(Beginning of Provided information)

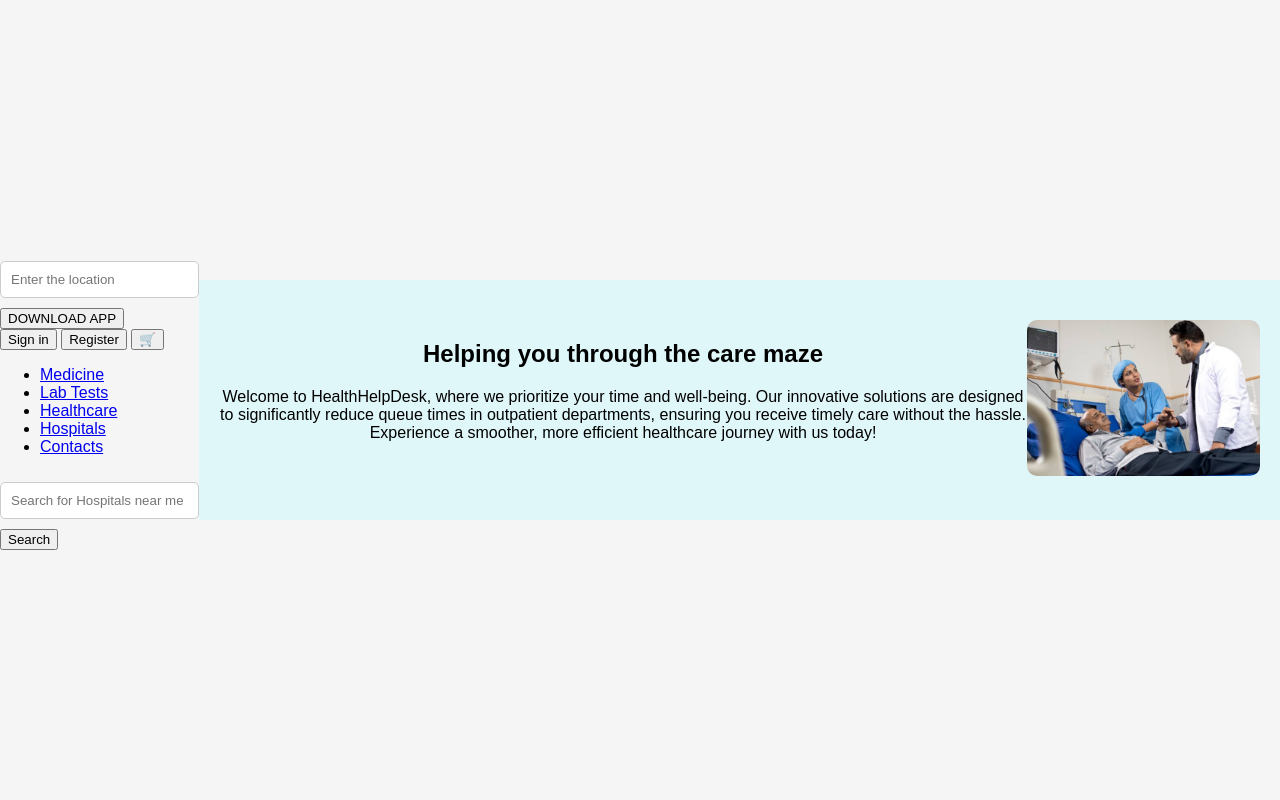
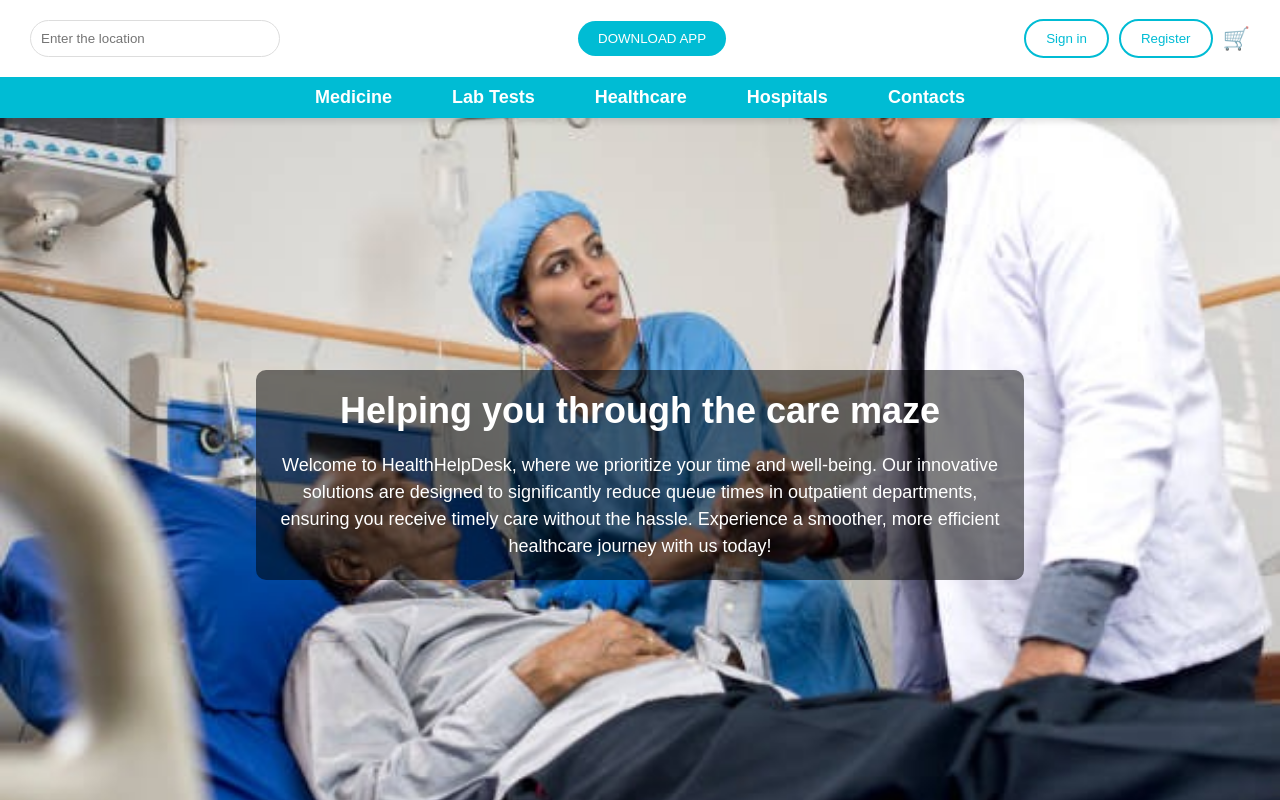
Before and after one commit to walterHwhite1/sih, a plain HTML site: page homepage.html in a window 1280 px wide. Drawn offline with Linux system fonts and the light colour scheme.

Commit message:
fixed homepage

```diff
--- a/homepage.html
+++ b/homepage.html
@@ -7,7 +7,9 @@
     <link rel="stylesheet" href="style.css">
 </head>
 <body>
-    <header>
+    <!-- Navbar Section -->
+    <header class="navbar">
+        <!-- Top bar with location and user buttons -->
         <div class="top-bar">
             <input type="text" placeholder="Enter the location" class="location-input">
             <button class="download-btn">DOWNLOAD APP</button>
@@ -17,6 +19,7 @@
                 <button class="cart-btn">🛒</button>
             </div>
         </div>
+        <!-- Main navigation bar -->
         <nav class="main-nav">
             <ul>
                 <li><a href="medicine.html">Medicine</a></li>
@@ -26,20 +29,14 @@
                 <li><a href="contacts.html">Contacts</a></li>
             </ul>
         </nav>
-        <div class="search-bar">
-            <input type="text" placeholder="Search for Hospitals near me">
-            <button class="search-btn">Search</button>
-        </div>
     </header>
 
+    <!-- Hero Section -->
     <section class="hero-section">
         <div class="hero-content">
             <h1>Helping you through the care maze</h1>
             <p>Welcome to HealthHelpDesk, where we prioritize your time and well-being. Our innovative solutions are designed to significantly reduce queue times in outpatient departments, ensuring you receive timely care without the hassle. Experience a smoother, more efficient healthcare journey with us today!</p>
         </div>
-        <div class="hero-image">
-            <img src="assets/hospital.jpg" alt="Doctor with patient">
-        </div>
     </section>
 </body>
 </html>
--- a/style.css
+++ b/style.css
@@ -67,7 +67,13 @@ input {
     right: -150px;
 }
 
-/* Shared styles for login and healthcare page */
+/* General Reset */
+* {
+    margin: 0;
+    padding: 0;
+    box-sizing: border-box;
+}
+
 body {
     font-family: Arial, sans-serif;
     margin: 0;
@@ -75,21 +81,151 @@ body {
     background-color: #f5f5f5;
 }
 
-.login-container, .hero-section {
-    padding: 20px;
-    text-align: center;
+/* Navbar Section */
+.navbar {
+    position: fixed;
+    top: 0;
+    left: 0;
+    width: 100%;
+    z-index: 100;
+    background-color: #ffffff;
+    box-shadow: 0 4px 6px rgba(0, 0, 0, 0.1);
 }
 
-.hero-section {
+/* Top Bar */
+.top-bar {
+    padding: 10px 30px;
     display: flex;
     justify-content: space-between;
-    padding: 40px 20px;
-    background-color: #e0f7fa;
+    align-items: center;
 }
 
-.hero-image img {
-    max-width: 100%;
+.top-bar input.location-input {
+    padding: 10px;
+    border-radius: 25px;
+    border: 1px solid #ddd;
+    width: 250px;
+    transition: all 0.3s;
+}
+
+.top-bar input.location-input:focus {
+    border-color: #00bcd4;
+    outline: none;
+    box-shadow: 0 0 8px rgba(0, 188, 212, 0.6);
+}
+
+.download-btn {
+    background-color: #00bcd4;
+    color: white;
+    padding: 10px 20px;
+    border: none;
+    border-radius: 25px;
+    cursor: pointer;
+    transition: background-color 0.3s ease;
+}
+
+.download-btn:hover {
+    background-color: #0097a7;
+}
+
+.user-options {
+    display: flex;
+    gap: 10px;
+}
+
+.user-btn {
+    background-color: #ffffff;
+    color: #00bcd4;
+    padding: 10px 20px;
+    border: 2px solid #00bcd4;
+    border-radius: 25px;
+    cursor: pointer;
+    transition: background-color 0.3s, color 0.3s, border-color 0.3s;
+}
+
+.user-btn:hover {
+    background-color: #00bcd4;
+    color: white;
+}
+
+.cart-btn {
+    background-color: transparent;
+    border: none;
+    font-size: 22px;
+    cursor: pointer;
+}
+
+.cart-btn:hover {
+    color: #00bcd4;
+}
+
+/* Main Navigation */
+.main-nav {
+    background-color: #00bcd4;
+    padding: 10px 0;
+    display: flex;
+    justify-content: center;
+}
+
+.main-nav ul {
+    display: flex;
+    list-style-type: none;
+    gap: 30px;
+}
+
+.main-nav ul li a {
+    text-decoration: none;
+    color: white;
+    font-size: 18px;
+    font-weight: bold;
+    padding: 10px 15px;
+    transition: color 0.3s ease;
     border-radius: 10px;
 }
 
-/* Add more styles as needed for the layout, buttons, and other elements */
+.main-nav ul li a:hover {
+    background-color: white;
+    color: #00bcd4;
+    box-shadow: 0 0 10px rgba(255, 255, 255, 0.7);
+}
+
+/* Hero Section */
+.hero-section {
+    display: flex;
+    justify-content: center;
+    align-items: center;
+    text-align: center;
+    background: url('assets/hospital.jpg') no-repeat center center;
+    background-size: cover;
+    height: 100vh;
+    color: white;
+    padding-top: 150px; /* Ensure hero section starts after navbar */
+}
+
+.hero-content {
+    background-color: rgba(0, 0, 0, 0.5);
+    padding: 20px;
+    border-radius: 10px;
+    width: 60%;
+}
+
+.hero-content h1 {
+    font-size: 36px;
+    margin-bottom: 20px;
+}
+
+.hero-content p {
+    font-size: 18px;
+    line-height: 1.5;
+}
+
+/* Responsive design for smaller screens */
+@media (max-width: 768px) {
+    .top-bar, .main-nav ul {
+        flex-direction: column;
+    }
+
+    .main-nav ul {
+        gap: 15px;
+    }
+}
```
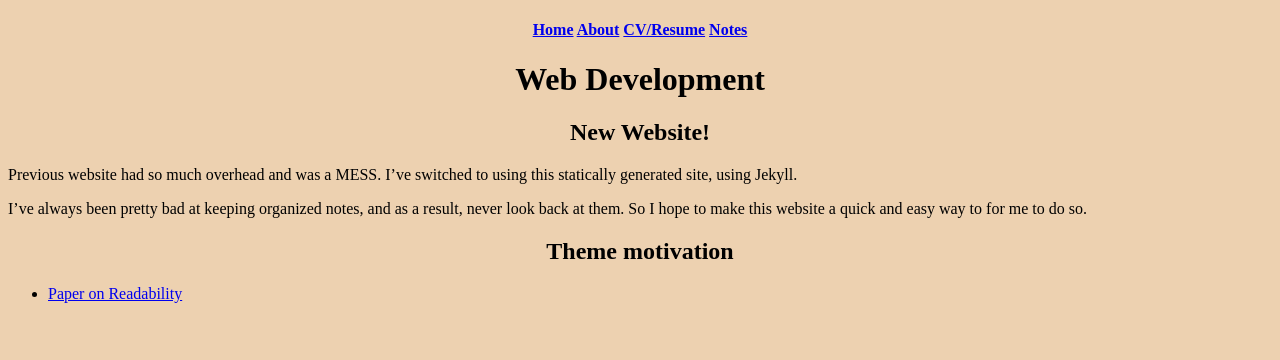
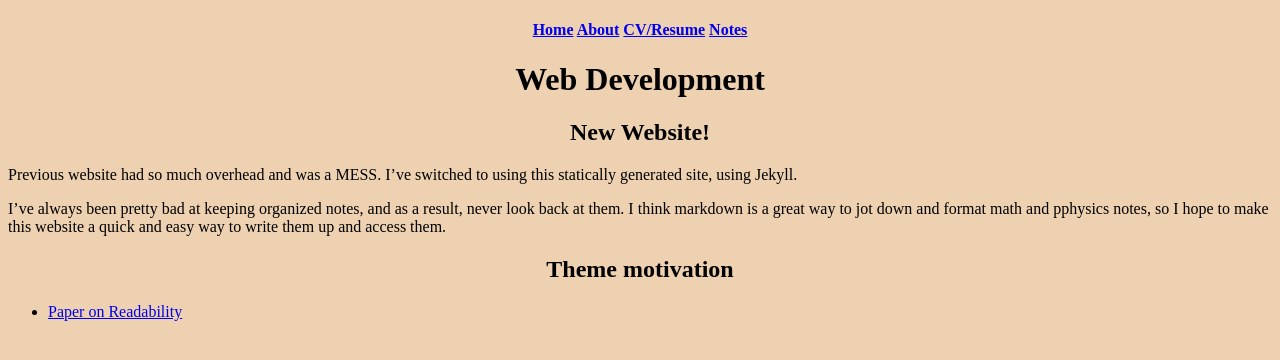
Before and after one commit to thaihangchung7/thaihangchung7.github.io, a Jekyll site: the page built from _notes/webdev.md, in a window 1280 px wide. Shown: the top 360 px of the page. Built offline with Jekyll 4.4.1, drawn with Linux system fonts in a browser that asks for light colours.

Commit message:
Fixed some typos

```diff
--- a/_notes/webdev.md
+++ b/_notes/webdev.md
@@ -8,7 +8,7 @@ category: webdev
 
 Previous website had so much overhead and was a MESS. I've switched to using this statically generated site, using Jekyll.
 
-I've always been pretty bad at keeping organized notes, and as a result, never look back at them. So I hope to make this website a quick and easy way to for me to do so.
+I've always been pretty bad at keeping organized notes, and as a result, never look back at them. I think markdown is a great way to jot down and format math and pphysics notes, so I hope to make this website a quick and easy way to write them up and access them.
 
 ## Theme motivation
 
```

(End of Provided information)

Work to be completed: How many lines in the records contain the string "border"? Give the number by itself.

Task answer: 12